> Task objective
Among the entries below, tally each line where the word "StudyCard" appears and state only the total.
----- Dataset excerpts
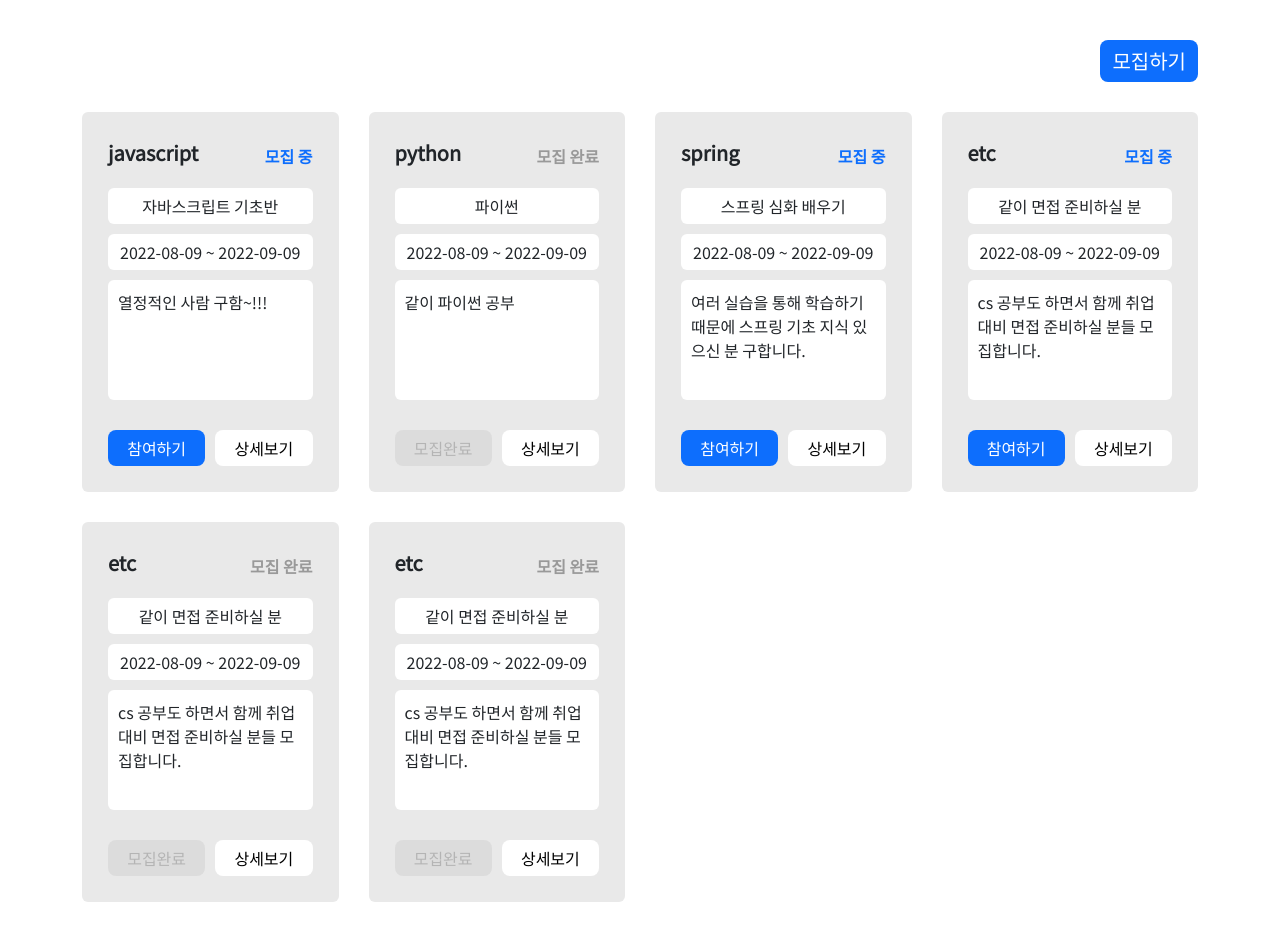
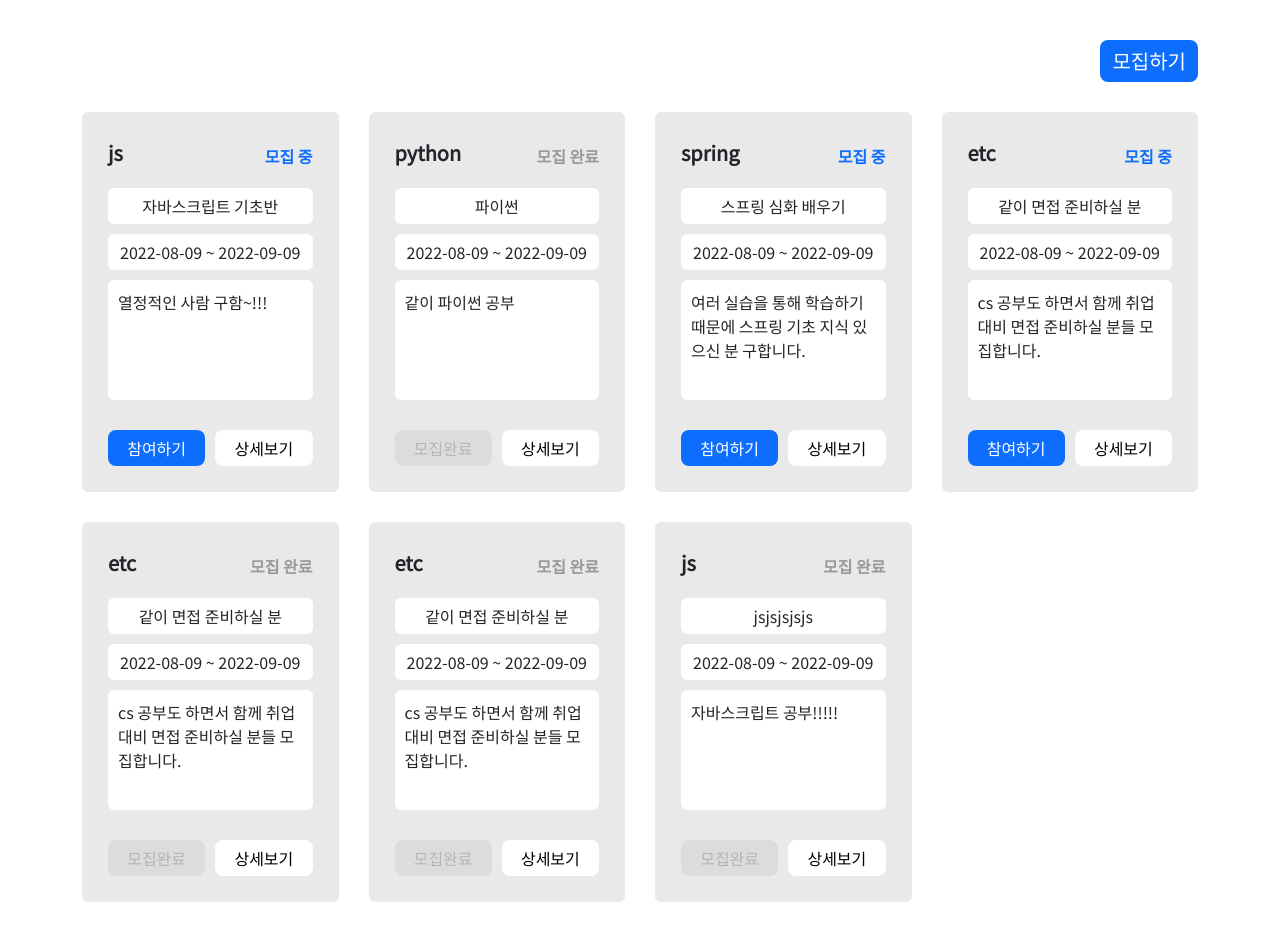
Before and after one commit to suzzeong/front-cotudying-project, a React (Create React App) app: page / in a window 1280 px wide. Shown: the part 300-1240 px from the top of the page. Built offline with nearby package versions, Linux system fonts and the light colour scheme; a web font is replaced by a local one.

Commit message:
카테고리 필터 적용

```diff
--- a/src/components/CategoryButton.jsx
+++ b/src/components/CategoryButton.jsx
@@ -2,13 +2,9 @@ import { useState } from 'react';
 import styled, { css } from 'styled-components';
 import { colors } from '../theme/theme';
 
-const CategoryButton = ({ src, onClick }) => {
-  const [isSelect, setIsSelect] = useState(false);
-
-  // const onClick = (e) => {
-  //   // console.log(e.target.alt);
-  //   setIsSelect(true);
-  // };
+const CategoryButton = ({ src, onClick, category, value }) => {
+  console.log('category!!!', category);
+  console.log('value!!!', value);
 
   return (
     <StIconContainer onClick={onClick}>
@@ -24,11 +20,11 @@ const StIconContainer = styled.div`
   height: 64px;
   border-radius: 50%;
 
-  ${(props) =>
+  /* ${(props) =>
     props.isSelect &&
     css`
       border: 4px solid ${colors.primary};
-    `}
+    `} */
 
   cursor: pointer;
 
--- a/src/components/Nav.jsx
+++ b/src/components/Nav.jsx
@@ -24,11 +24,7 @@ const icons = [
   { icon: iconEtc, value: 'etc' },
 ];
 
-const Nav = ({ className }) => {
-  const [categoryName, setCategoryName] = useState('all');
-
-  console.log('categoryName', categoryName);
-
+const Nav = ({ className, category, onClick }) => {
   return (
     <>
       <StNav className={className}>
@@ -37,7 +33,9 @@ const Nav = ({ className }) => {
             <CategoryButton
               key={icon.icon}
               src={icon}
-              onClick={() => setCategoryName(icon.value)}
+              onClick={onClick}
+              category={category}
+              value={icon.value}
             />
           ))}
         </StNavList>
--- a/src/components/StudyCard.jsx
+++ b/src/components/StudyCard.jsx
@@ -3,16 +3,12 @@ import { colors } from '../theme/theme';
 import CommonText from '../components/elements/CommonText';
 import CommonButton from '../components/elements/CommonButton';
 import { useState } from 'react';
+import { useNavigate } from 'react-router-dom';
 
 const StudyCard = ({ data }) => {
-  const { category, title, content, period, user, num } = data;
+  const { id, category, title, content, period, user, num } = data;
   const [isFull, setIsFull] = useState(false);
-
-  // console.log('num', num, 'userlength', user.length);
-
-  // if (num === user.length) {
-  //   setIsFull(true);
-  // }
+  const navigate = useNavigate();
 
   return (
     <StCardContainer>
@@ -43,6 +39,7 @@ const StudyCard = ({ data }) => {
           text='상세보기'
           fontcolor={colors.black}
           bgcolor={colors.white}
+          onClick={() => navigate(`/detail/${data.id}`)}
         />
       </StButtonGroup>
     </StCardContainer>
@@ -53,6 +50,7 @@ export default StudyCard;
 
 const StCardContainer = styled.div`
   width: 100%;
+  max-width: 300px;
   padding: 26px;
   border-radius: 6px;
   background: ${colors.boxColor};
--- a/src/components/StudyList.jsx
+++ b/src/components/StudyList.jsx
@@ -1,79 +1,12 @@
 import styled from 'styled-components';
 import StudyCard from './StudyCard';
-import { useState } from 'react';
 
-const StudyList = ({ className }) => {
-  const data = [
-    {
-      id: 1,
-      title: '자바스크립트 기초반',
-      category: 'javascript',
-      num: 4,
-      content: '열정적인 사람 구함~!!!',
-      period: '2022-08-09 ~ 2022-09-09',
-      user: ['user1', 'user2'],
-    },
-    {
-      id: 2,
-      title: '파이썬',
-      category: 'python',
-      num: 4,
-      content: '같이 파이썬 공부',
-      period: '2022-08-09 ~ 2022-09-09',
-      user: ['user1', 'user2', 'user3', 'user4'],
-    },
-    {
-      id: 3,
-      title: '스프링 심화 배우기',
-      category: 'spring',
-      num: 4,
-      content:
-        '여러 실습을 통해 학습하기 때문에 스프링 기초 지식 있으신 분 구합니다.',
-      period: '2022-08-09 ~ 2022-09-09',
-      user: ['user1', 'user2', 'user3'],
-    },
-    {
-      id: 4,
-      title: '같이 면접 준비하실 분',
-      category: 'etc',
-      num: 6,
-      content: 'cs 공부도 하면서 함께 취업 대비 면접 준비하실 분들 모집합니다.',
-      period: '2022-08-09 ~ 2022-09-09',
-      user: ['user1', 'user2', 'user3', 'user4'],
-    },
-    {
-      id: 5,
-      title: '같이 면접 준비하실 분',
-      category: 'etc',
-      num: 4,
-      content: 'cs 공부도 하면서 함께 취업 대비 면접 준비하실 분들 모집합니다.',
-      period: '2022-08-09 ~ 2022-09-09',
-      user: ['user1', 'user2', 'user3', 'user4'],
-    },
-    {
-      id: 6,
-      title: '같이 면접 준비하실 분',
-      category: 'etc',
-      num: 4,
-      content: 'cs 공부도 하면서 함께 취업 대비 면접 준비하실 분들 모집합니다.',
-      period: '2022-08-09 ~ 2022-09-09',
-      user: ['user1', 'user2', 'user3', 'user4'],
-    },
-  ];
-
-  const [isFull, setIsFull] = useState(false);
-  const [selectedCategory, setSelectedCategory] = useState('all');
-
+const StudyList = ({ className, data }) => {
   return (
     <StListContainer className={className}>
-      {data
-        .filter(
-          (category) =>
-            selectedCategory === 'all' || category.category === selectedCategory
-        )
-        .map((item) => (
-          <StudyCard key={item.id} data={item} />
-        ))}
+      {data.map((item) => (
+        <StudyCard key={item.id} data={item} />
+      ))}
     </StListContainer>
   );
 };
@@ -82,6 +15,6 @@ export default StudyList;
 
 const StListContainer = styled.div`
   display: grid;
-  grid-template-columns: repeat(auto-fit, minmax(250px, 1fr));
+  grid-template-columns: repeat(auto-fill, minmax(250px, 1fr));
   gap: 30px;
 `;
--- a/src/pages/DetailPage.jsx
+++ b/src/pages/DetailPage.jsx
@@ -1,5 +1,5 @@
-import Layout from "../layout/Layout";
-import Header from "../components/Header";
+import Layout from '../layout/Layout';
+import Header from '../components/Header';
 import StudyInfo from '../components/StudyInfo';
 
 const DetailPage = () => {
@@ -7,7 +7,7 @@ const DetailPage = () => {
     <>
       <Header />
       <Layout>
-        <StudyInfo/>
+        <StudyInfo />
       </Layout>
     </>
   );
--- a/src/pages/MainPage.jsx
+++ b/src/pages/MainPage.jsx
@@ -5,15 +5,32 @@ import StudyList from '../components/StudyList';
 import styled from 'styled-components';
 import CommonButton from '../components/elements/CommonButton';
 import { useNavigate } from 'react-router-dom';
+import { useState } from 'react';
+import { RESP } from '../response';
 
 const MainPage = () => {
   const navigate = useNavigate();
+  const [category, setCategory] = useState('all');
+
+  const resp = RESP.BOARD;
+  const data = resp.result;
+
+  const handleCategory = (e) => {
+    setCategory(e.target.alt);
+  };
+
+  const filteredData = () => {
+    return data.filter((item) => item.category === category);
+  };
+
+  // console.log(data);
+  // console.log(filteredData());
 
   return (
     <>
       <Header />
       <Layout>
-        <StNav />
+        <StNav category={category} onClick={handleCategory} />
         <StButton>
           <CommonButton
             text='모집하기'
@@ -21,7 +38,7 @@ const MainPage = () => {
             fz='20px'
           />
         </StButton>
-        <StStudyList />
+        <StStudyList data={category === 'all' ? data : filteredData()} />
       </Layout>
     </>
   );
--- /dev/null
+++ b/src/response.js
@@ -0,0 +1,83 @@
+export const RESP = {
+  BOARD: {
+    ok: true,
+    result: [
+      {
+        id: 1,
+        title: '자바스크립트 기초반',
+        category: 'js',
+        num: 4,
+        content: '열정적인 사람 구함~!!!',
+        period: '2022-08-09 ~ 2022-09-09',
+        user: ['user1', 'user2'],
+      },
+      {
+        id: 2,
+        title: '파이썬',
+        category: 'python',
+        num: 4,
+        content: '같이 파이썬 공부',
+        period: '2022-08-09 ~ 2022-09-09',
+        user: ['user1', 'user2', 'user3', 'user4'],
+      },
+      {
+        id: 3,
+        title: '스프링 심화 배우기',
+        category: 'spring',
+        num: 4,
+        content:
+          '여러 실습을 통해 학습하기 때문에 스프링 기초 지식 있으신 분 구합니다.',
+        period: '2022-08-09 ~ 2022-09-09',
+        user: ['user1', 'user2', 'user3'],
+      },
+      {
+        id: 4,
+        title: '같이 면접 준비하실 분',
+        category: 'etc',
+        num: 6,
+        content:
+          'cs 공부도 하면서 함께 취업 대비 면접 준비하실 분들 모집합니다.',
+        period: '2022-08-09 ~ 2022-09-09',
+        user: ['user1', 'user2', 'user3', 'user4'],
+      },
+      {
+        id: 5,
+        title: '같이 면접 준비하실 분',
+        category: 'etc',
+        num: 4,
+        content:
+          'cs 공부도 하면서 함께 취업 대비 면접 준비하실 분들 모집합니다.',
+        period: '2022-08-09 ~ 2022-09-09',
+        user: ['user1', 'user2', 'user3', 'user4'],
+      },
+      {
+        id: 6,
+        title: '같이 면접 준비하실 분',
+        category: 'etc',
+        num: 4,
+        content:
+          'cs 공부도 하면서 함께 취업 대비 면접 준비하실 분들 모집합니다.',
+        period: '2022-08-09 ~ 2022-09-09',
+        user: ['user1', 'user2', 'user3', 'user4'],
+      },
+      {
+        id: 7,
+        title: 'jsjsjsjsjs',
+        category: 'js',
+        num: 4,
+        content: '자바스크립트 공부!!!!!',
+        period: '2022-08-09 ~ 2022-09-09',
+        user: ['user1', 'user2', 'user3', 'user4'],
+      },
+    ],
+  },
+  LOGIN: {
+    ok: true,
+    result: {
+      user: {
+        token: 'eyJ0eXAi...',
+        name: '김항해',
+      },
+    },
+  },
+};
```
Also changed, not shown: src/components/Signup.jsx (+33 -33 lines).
----------
> Answer section
8